Over the last few years, a variety of entrepreneurs have asked me questions about branding. At The Lioness Group we help entrepreneurs build buzz and establish meaningful relationships with their core audience. Whenever I sit down with a client, the first thing I ask them are The BASICS, a questionnaire I designed to help companies evaluate the roles of their staff, measure what they are bringing to their market and get a sharper definition of their customers.
The real secret is that the answers to The BASICS give you guidance to your marketing strategy, reveal inconsistencies in internal and external messages, often show what has and has not been working for you and acts as a tool to help shape how you move forward.
What to consider when evaluating your brand?
Be strategic about your evaluation. You should be asking yourself questions that fall into the following categories:

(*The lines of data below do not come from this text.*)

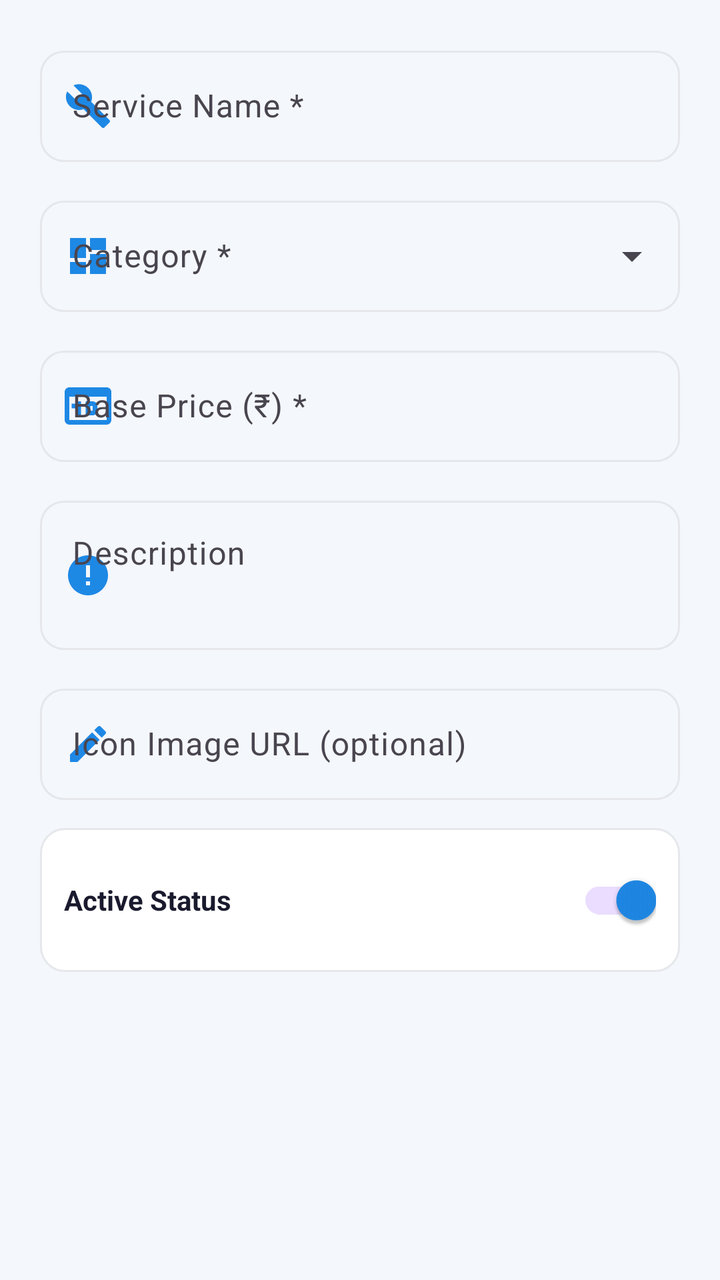
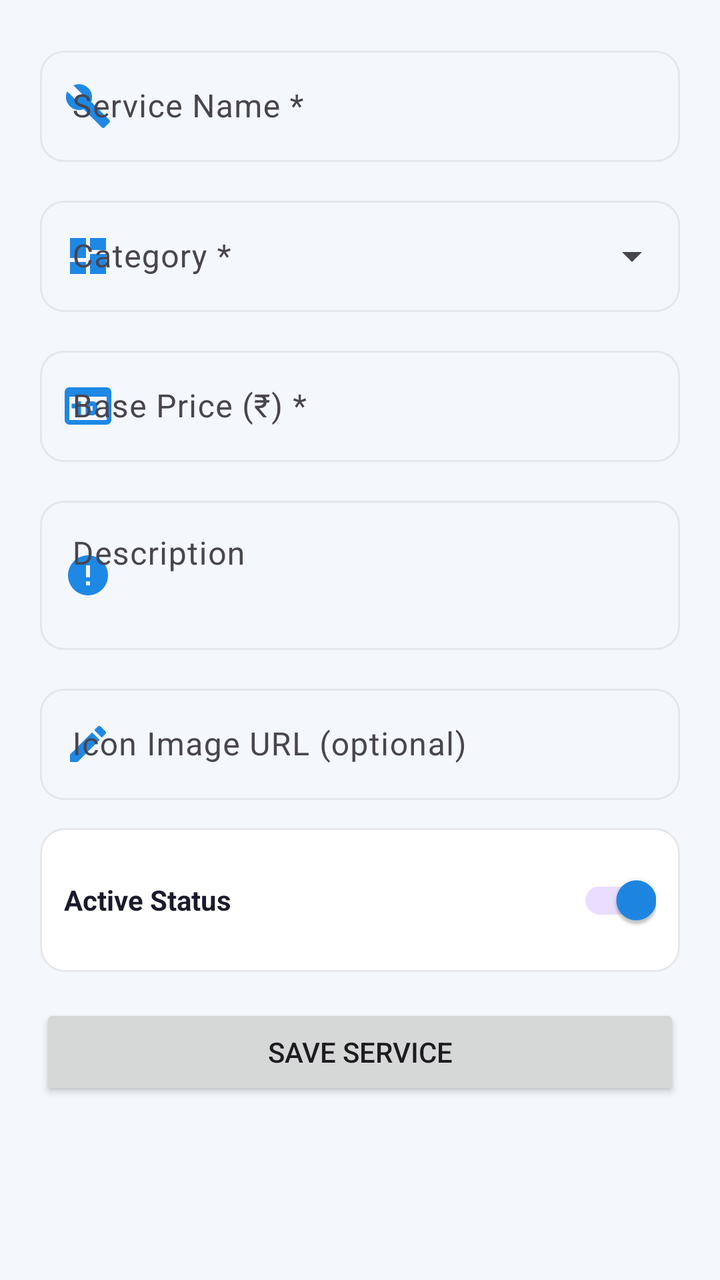

An Android layout rendered at two revisions. The XML below is the earlier revision; the diff shows what the commit changed to produce the second picture.
<!-- AndroidManifest.xml: application theme Theme.QuickFix -->
<!-- res/layout/dialog_add_edit_service.xml -->
<?xml version="1.0" encoding="utf-8"?>
<ScrollView
    xmlns:android="http://schemas.android.com/apk/res/android"
    xmlns:app="http://schemas.android.com/apk/res-auto"
    android:layout_width="match_parent"
    android:layout_height="wrap_content">

    <LinearLayout
        android:layout_width="match_parent"
        android:layout_height="wrap_content"
        android:orientation="vertical"
        android:padding="20dp">

        
        <com.google.android.material.textfield.TextInputLayout
            android:id="@+id/tilServiceName"
            style="@style/Widget.Material3.TextInputLayout.OutlinedBox"
            android:layout_width="match_parent"
            android:layout_height="wrap_content"
            android:hint="Service Name *"
            app:startIconDrawable="@drawable/ic_services"
            app:startIconTint="@color/primary"
            app:boxCornerRadiusTopStart="12dp"
            app:boxCornerRadiusTopEnd="12dp"
            app:boxCornerRadiusBottomStart="12dp"
            app:boxCornerRadiusBottomEnd="12dp">

            <com.google.android.material.textfield.TextInputEditText
                android:id="@+id/etServiceName"
                android:layout_width="match_parent"
                android:layout_height="wrap_content"
                android:inputType="textCapWords"
                android:textColor="@color/text_primary"
                android:textColorHint="@color/text_secondary" />
        </com.google.android.material.textfield.TextInputLayout>

        
        <com.google.android.material.textfield.TextInputLayout
            style="@style/Widget.Material3.TextInputLayout.OutlinedBox.ExposedDropdownMenu"
            android:layout_width="match_parent"
            android:layout_height="wrap_content"
            android:layout_marginTop="14dp"
            android:hint="Category *"
            app:startIconDrawable="@drawable/ic_content"
            app:startIconTint="@color/primary"
            app:boxCornerRadiusTopStart="12dp"
            app:boxCornerRadiusTopEnd="12dp"
            app:boxCornerRadiusBottomStart="12dp"
            app:boxCornerRadiusBottomEnd="12dp">

            <AutoCompleteTextView
                android:id="@+id/acCategory"
                android:layout_width="match_parent"
                android:layout_height="wrap_content"
                android:inputType="none"
                android:textColor="@color/text_primary"
                android:textColorHint="@color/text_secondary" />
        </com.google.android.material.textfield.TextInputLayout>

        
        <com.google.android.material.textfield.TextInputLayout
            style="@style/Widget.Material3.TextInputLayout.OutlinedBox"
            android:layout_width="match_parent"
            android:layout_height="wrap_content"
            android:layout_marginTop="14dp"
            android:hint="Base Price (₹) *"
            app:startIconDrawable="@drawable/ic_business"
            app:startIconTint="@color/primary"
            app:boxCornerRadiusTopStart="12dp"
            app:boxCornerRadiusTopEnd="12dp"
            app:boxCornerRadiusBottomStart="12dp"
            app:boxCornerRadiusBottomEnd="12dp">

            <com.google.android.material.textfield.TextInputEditText
                android:id="@+id/etPrice"
                android:layout_width="match_parent"
                android:layout_height="wrap_content"
                android:inputType="numberDecimal"
                android:textColor="@color/text_primary"
                android:textColorHint="@color/text_secondary" />
        </com.google.android.material.textfield.TextInputLayout>

        
        <com.google.android.material.textfield.TextInputLayout
            style="@style/Widget.Material3.TextInputLayout.OutlinedBox"
            android:layout_width="match_parent"
            android:layout_height="wrap_content"
            android:layout_marginTop="14dp"
            android:hint="Description"
            app:startIconDrawable="@drawable/ic_info"
            app:startIconTint="@color/primary"
            app:boxCornerRadiusTopStart="12dp"
            app:boxCornerRadiusTopEnd="12dp"
            app:boxCornerRadiusBottomStart="12dp"
            app:boxCornerRadiusBottomEnd="12dp">

            <com.google.android.material.textfield.TextInputEditText
                android:id="@+id/etServiceDescription"
                android:layout_width="match_parent"
                android:layout_height="wrap_content"
                android:inputType="textMultiLine"
                android:minLines="2"
                android:gravity="top|start"
                android:textColor="@color/text_primary"
                android:textColorHint="@color/text_secondary" />
        </com.google.android.material.textfield.TextInputLayout>

        
        <com.google.android.material.textfield.TextInputLayout
            android:id="@+id/tilIconUrl"
            style="@style/Widget.Material3.TextInputLayout.OutlinedBox"
            android:layout_width="match_parent"
            android:layout_height="wrap_content"
            android:layout_marginTop="14dp"
            android:hint="Icon Image URL (optional)"
            app:startIconDrawable="@drawable/ic_edit"
            app:startIconTint="@color/primary"
            app:boxCornerRadiusTopStart="12dp"
            app:boxCornerRadiusTopEnd="12dp"
            app:boxCornerRadiusBottomStart="12dp"
            app:boxCornerRadiusBottomEnd="12dp">

            <com.google.android.material.textfield.TextInputEditText
                android:id="@+id/etIconUrl"
                android:layout_width="match_parent"
                android:layout_height="wrap_content"
                android:inputType="textUri"
                android:textColor="@color/text_primary"
                android:textColorHint="@color/text_secondary" />
        </com.google.android.material.textfield.TextInputLayout>

        
        <LinearLayout
            android:layout_width="match_parent"
            android:layout_height="wrap_content"
            android:layout_marginTop="14dp"
            android:orientation="horizontal"
            android:gravity="center_vertical"
            android:background="@drawable/bg_edit_text"
            android:padding="12dp">

            <TextView
                android:layout_width="0dp"
                android:layout_height="wrap_content"
                android:layout_weight="1"
                android:text="Active Status"
                android:textColor="@color/text_primary"
                android:textSize="14sp"
                android:textStyle="bold" />

            <com.google.android.material.switchmaterial.SwitchMaterial
                android:id="@+id/switchActive"
                android:layout_width="wrap_content"
                android:layout_height="wrap_content"
                android:checked="true" />
        </LinearLayout>

    </LinearLayout>
</ScrollView>
<!-- resources referenced by this layout -->
<resources>
  <color name="primary">#1E88E5</color>
  <color name="text_primary">#1A1A2E</color>
  <color name="text_secondary">#6B7280</color>
  <!-- drawable bg_edit_text (drawable) -->
  <?xml version="1.0" encoding="utf-8"?>
  <shape xmlns:android="http://schemas.android.com/apk/res/android">
      <solid android:color="@color/input_background" />
      <corners android:radius="12dp" />
      <stroke
          android:width="1dp"
          android:color="@color/divider" />
      <padding
          android:left="16dp"
          android:right="16dp"
          android:top="12dp"
          android:bottom="12dp" />
  </shape>
  <!-- drawable ic_business (drawable) -->
  <vector xmlns:android="http://schemas.android.com/apk/res/android"
      android:width="28dp"
      android:height="28dp"
      android:viewportWidth="24"
      android:viewportHeight="24">
      <path android:fillColor="#FFFFFF"
          android:pathData="M20,4H4C2.89,4 2,4.89 2,6V18A2,2 0 0,0 4,20H20A2,2 0 0,0 22,18V6C22,4.89 21.1,4 20,4M20,18H4V8H20V18M9,10V16H7V13H5V11H7V10H9M14,10C15.11,10 16,10.9 16,12V14C16,15.11 15.11,16 14,16H11V10H14M13,12V14H14V12H13Z"/>
  </vector>
  <!-- drawable ic_content (drawable) -->
  <?xml version="1.0" encoding="utf-8"?>
  <vector xmlns:android="http://schemas.android.com/apk/res/android"
      android:width="24dp"
      android:height="24dp"
      android:viewportWidth="24"
      android:viewportHeight="24">
      <path
          android:fillColor="#FF000000"
          android:pathData="M3,13h8V3H3v10zM3,21h8v-6H3v6zM13,21h8V11h-8v10zM13,3v6h8V3h-8z"/>
  </vector>
  <!-- drawable ic_info (drawable) -->
  <vector xmlns:android="http://schemas.android.com/apk/res/android"
      android:width="24dp"
      android:height="24dp"
      android:viewportWidth="24"
      android:viewportHeight="24">
      <path
          android:fillColor="#FFFFFF"
          android:pathData="M12,2C6.48,2 2,6.48 2,12s4.48,10 10,10 10,-4.48 10,-10S17.52,2 12,2zM13,17h-2v-2h2v2zM13,13h-2L11,7h2v6z"/>
  </vector>
  <style name="Theme.QuickFix" parent="Base.Theme.QuickFix" />
  <color name="input_background">#FFFFFF</color>
  <color name="divider">#E5E7EB</color>
  <color name="primary_dark">#1565C0</color>
  <color name="accent_green">#43A047</color>
  <color name="screen_background">#F4F7FB</color>
  <color name="card_bg">#FFFFFF</color>
  <color name="surface_variant">#F5F7FA</color>
  <style name="Theme.QuickFix.AdminDialog" parent="ThemeOverlay.Material3.MaterialAlertDialog">
          <item name="colorSurface">@color/card_bg</item>
          <item name="colorOnSurface">@color/text_primary</item>
          <item name="colorOutline">@color/divider</item>
      </style>
  <style name="Theme.QuickFix.BottomSheet" parent="ThemeOverlay.Material3.BottomSheetDialog">
          <item name="colorSurface">@color/card_bg</item>
          <item name="colorOnSurface">@color/text_primary</item>
          <item name="android:colorBackground">@color/card_bg</item>
      </style>
  <style name="Widget.QuickFix.Button" parent="Widget.Material3.Button">
          <item name="backgroundTint">@color/primary</item>
          <item name="android:textColor">@color/white</item>
      </style>
  <style name="Widget.QuickFix.Chip.Filter" parent="Widget.Material3.Chip.Filter">
          <item name="chipBackgroundColor">@color/surface_variant</item>
          <item name="android:textColor">@color/text_primary</item>
          <item name="checkedIconTint">@color/primary</item>
      </style>
  <color name="white">#FFFFFFFF</color>
  <color name="input_stroke">#1E88E5</color>
  <color name="error_red">#D32F2F</color>
  <color name="input_hint">#6B7280</color>
  <color name="input_icon">#455A64</color>
  <!-- unchanged entries left out for length: 4 -->
</resources>

<!-- the commit's change to res/layout/dialog_add_edit_service.xml (unified diff, before → after) -->
@@ -155,5 +155,12 @@
                 android:checked="true" />
         </LinearLayout>
 
+        <Button
+            android:id="@+id/btnSaveService"
+            android:layout_width="match_parent"
+            android:layout_height="wrap_content"
+            android:layout_marginTop="16dp"
+            android:text="Save Service" />
+
     </LinearLayout>
 </ScrollView>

- Staff Roles
- Board / Leadership Roles
- Purpose of Products/Services
- Customer Profile
These questions are not to be answered alone. Set aside time to answer them in a candid, judgment-free session with key staff members and/or managers.
Is there a one-size fits all strategy?
No. This activity should be shaped to your industry and your distinctiveness as a company. No two businesses will have the same outcome in answers. For example, below is a sample of some BASICS for a Mexican Restaurant:
- How do you get the majority of your customers?
- A customer has a variety of Mexican restaurants to choose from within a 5-mile radius, why would they choose yours?
- What are your busiest hours? Describe the customers who come in here during that time.
- What role does the head cook play in your restaurant? How does that role play a part in executing the mission/vision of your restaurant?
Are you starting to get the idea? The cook and the general manager may give two different answers on the cook’s role in the company. Isn’t that something you would want to know as the owner?
If you get the majority of your customers via word of mouth, your marketing messaging might want to be a little more informal and simplified, something a returning customer could easily relay to a curious friend. If your favorite customers tell you they love your place for lunch because the food is always tasty and the service is quick – BINGO! That is the starting point for your marketing content.
Stop pushing a message that is opposite to what you are delivering to your customers. Ask them, ask your staff and grow your business by doing what you do well.
For more information on The BASICS, contact Natasha.